Based on former dean and professor Rosa M. Vallejo of the Institute of Library Science of the University of the Philippines the term Filipiniana was a derivation from two root words: namely Filipinas, the Spanish-language version of the country name of the Philippines and -ana or -aniana, which means “collected items of information” which may be anecdotal or bibliographical in nature.[1]

Other definitions

Filipiniana is also defined as publications dealing with the Philippines in whatever language they may be written and place where they may have been printed. Filipiniana could also be materials published by Filipinos encompassing any subject matter regardless of the imprint of the publication.
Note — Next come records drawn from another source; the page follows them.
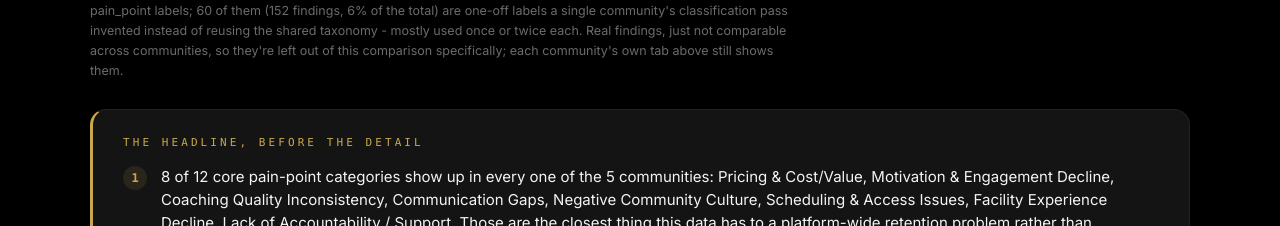
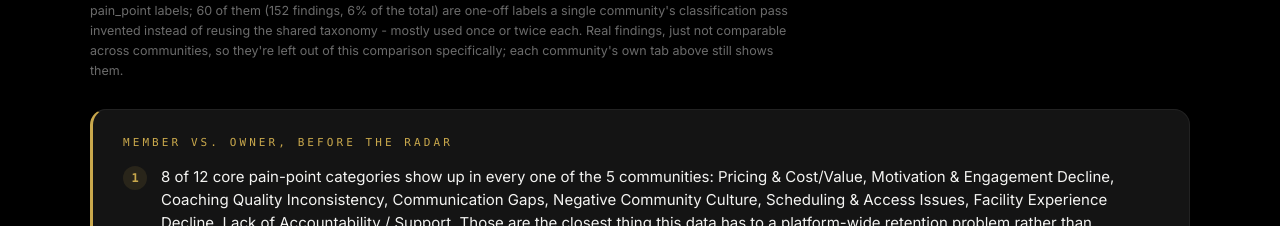
Before and after one commit to Santhoshi129/readout-sync, a Next.js app: page /retention-research in a window 1280 px wide. Shown: the part 1741-1967 px from the top of the page. Built offline with nearby package versions, Linux system fonts and the light colour scheme.

Commit message:
Fix duplicate-looking headline on combined tab: give the member-vs-owner takeaways box its own title instead of reusing 'The headline, before the detail'

```diff
--- a/components/KeyTakeaways.tsx
+++ b/components/KeyTakeaways.tsx
@@ -1,7 +1,7 @@
-export function KeyTakeaways({ points }: { points: string[] }) {
+export function KeyTakeaways({ points, title = "The headline, before the detail" }: { points: string[]; title?: string }) {
   return (
     <div className="card" style={{ padding: "26px 30px", border: "1px solid var(--border)", borderLeft: "3px solid var(--amber)" }}>
-      <div className="eyebrow" style={{ marginBottom: 16 }}>The headline, before the detail</div>
+      <div className="eyebrow" style={{ marginBottom: 16 }}>{title}</div>
       <div style={{ display: "flex", flexDirection: "column", gap: 14 }}>
         {points.map((p, i) => (
           <div key={i} style={{ display: "flex", gap: 14, alignItems: "flex-start" }}>
--- a/components/RetentionResearchDashboard.tsx
+++ b/components/RetentionResearchDashboard.tsx
@@ -593,7 +593,7 @@ export function RetentionResearchDashboard({
           </div>
 
           <section style={{ marginBottom: 24 }}>
-            <KeyTakeaways points={combinedNotes} />
+            <KeyTakeaways points={combinedNotes} title="Member vs. owner, before the radar" />
           </section>
 
           {(() => {
```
Filipiniana also include printed materials prior to the American period (1898–1946) in Philippine History regardless of the author and the topic.[1]

The De La Salle University Library defined Filipiniana as all book publications regarding the Philippines and the peoples and culture of the Philippines regardless of author, imprint and language. The definition encompasses, in general, works written by Filipinos, books written in the Philippine languages, publications and yearbooks produced by the government of the Philippines, publications include “substantial portions” and chapters about the Philippines (except publications containing only a small portion or a chapter about the Philippines), and works that deal with the “application of scientific thought and methodology to national and local “needs and circumstances” in the Philippines.[1]

Significance and purpose

As a collection, Filipiniana materials are required for studying the Philippines. The materials are helpful in providing information on the “extent of the intellectual faculties of [persons] born” in the Philippines and the industries, likings, and inclinations of these people, and the like.[1]


As a collection, there are two views related to Filipiniana, namely: the comprehensive Filipiniana collection and the specific Filipiniana collection. From these views and scope emerged other definitions or criteria for literary and non-literary items in order to be considered as Filipiniana materials. Wenceslao Emilio Retana y Gamboa defined Filipiniana in his Aparato Bibliographico dela Historia General de Filipinas (1906) as any book printed in the Philippines, regardless of the topic, that is “indispensable to the complete study of typhography” of the Philippine Islands. Luis Montilla defined Filipiniana in his A Brief Survey of the Bibliographical Accomplishments of the Past: A Plan for a New Philippine National Bibliography (1940) as writings and printed or published materials employing the languages of the Philippines regardless of the chosen topic by the author and irrespective of the place of publication. The scope extends to any work that has “distinct chapters" and "passages” or sections about the Philippines that can be used for “local historical investigation and research”.[1]


  1. 1.0 1.1 1.2 1.3 1.4 1.5 Arlante, Salvacion M. and Rodolfo Y. Tarlit "Filipiniana", Nature and scope of Filipiniana materials, The State-of-the-Art of Filipiniana Collections in the Philippines, The State of Filipiniana, Filipino Librarian
  2. Filipiniana Online, Filipino Librarian
  3. Tenorio, Bryan (August 29, 2009). "World Filipiniana: The new definition of global Filipino design". The Philippine Star. Retrieved February 23, 2012.<templatestyles src="Module:Citation/CS1/styles.css"></templatestyles>